I also learnt how to recognise my triggers, see my warning signs and, most importantly, understand that the reason I behaved the way I did was not my fault. One of my biggest triggers is the feeling of being gaslighted – it is a common trait of abusers to try and undermine a lived experience – amongst others. When you’re living in a world where you are second guessing even your own basic needs, being gaslighted is deeply triggering. Finding out that the trauma I had suffered had affected the way my brain had developed, having a place to put my blame and vindicating my feelings were the biggest game changers for me.
In 2019, while I was in the midst of my therapy, a breakthrough came for CPTSD in the UK when it was recognised by World Health Organisation member, the British Psychological Society, who then began to endorse it as a diagnosis. Unfortunately, it still has a long way to go and is not yet officially recognised by the American Psychiatric Association.

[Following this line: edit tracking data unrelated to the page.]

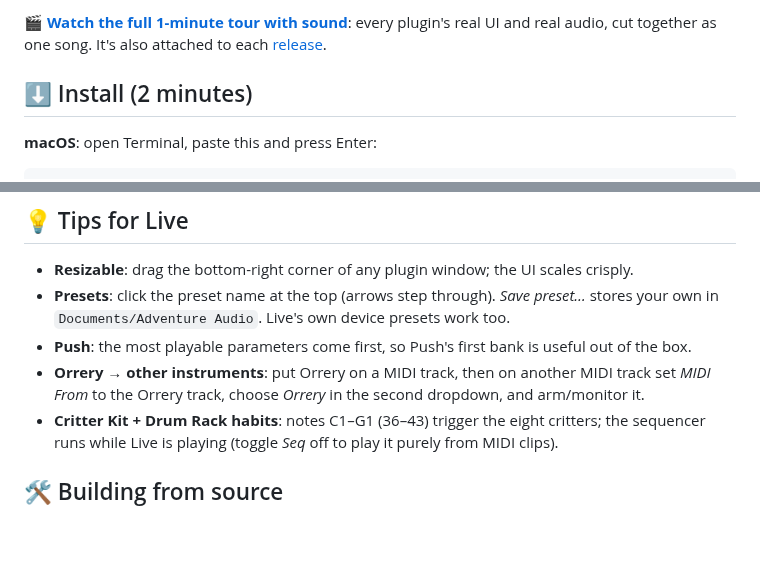
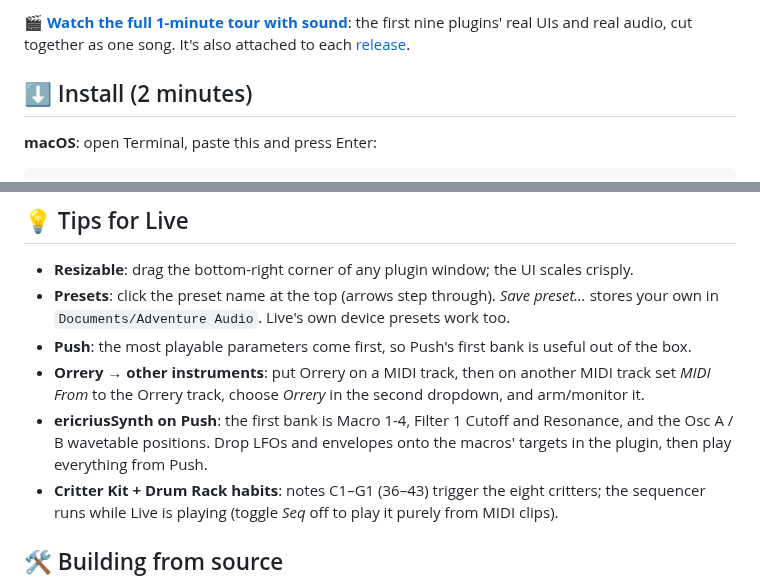
Before and after one commit to ericrius1/abletonadventures, a Markdown page: README.md, 2 parts joined by grey strips. Drawn GitHub-style; blank space fills up the shorter version.

```diff
--- a/README.md
+++ b/README.md
@@ -11,6 +12,6 @@ each with its own hand-drawn personality. VST3 for macOS + Windows, Audio Units
 
-🎬 **[Watch the full 1-minute tour with sound](docs/media/adventure-pack-showcase.mp4)**: every plugin's real UI and real audio,
-cut together as one song. It's also attached to each [release](https://github.com/ericrius1/abletonadventures/releases/latest).
+🎬 **[Watch the full 1-minute tour with sound](docs/media/adventure-pack-showcase.mp4)**: the first nine plugins' real UIs and
+real audio, cut together as one song. It's also attached to each [release](https://github.com/ericrius1/abletonadventures/releases/latest).
 
 ## ⬇️ Install (2 minutes)
 
@@ -59,6 +81,8 @@ unzip it, double-click **Install Adventure Pack.bat** and allow admin access.
 * **Push**: the most playable parameters come first, so Push's first bank is useful out of the box.
 * **Orrery → other instruments**: put Orrery on a MIDI track, then on another MIDI track set *MIDI From* to the
   Orrery track, choose *Orrery* in the second dropdown, and arm/monitor it.
+* **ericriusSynth on Push**: the first bank is Macro 1-4, Filter 1 Cutoff and Resonance, and the Osc A / B wavetable
+  positions. Drop LFOs and envelopes onto the macros' targets in the plugin, then play everything from Push.
 * **Critter Kit + Drum Rack habits**: notes C1–G1 (36–43) trigger the eight critters; the sequencer runs while
   Live is playing (toggle *Seq* off to play it purely from MIDI clips).
 
```
Also changed, not shown: other parts of README.md (+25 -3 lines), docs/screenshots/EricriusSynth.png (added), 7 other files.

As for my breakthrough, I finished my therapy in 2021 and I couldn’t be more grateful for being referred for it. For all of the incredibly hard work it was it was worth it. I’m stronger, much more balanced and I now understand why I react the way I do to things. My relationships are stronger and healthier too, I have learnt what it is to put healthy boundaries in place and things are feeling much more manageable. I would argue that there aren’t really coping mechanisms in place for CPTSD, like grief it just becomes something that you learn to live with, but I have learnt that with childhood trauma there comes a lack of knowing who you are. So for me, a coping mechanism is knowing that I’m not done getting to know myself yet. When something triggers me, I have a step now where I ask the question “how do I want to respond to this, really?” It genuinely helps.
CPTSD doesn’t go away, I will live it for the rest of my life, and as life goes on I might come across more triggers that I didn’t manage to explore in my therapy, but I now have the tools in place to help recognise it and get the help that I need when I need it. . It helps to talk about it. Like most other non-mainstream mental illnesses or disorders, there is a stigma around CPTSD that needs to break, especially as it’s still making tracks through the scientific world. But my advice is this; your CPTSD diagnosis is unique to you. Your circumstance is unique to you. Remember that your experience is 100% valid, so ask for help. Go to your GP and ask for assessment, when you are referred to therapy make sure you allow yourself time to decide whether the therapist you’ve been assigned to works for you. You need to feel comfortable with them as they are likely to be standing beside you and holding your hand as you walk down the shadowy roads of your past experiences, feeling safe with that relationship is paramount. Give yourself time and space to work through it all. It is hard, it is scary but I can say with absolute honesty that it is worth every effort it takes.”
If you would like to talk to Becki about CPTSD, you can find her on Instagram @RebeccaExploring.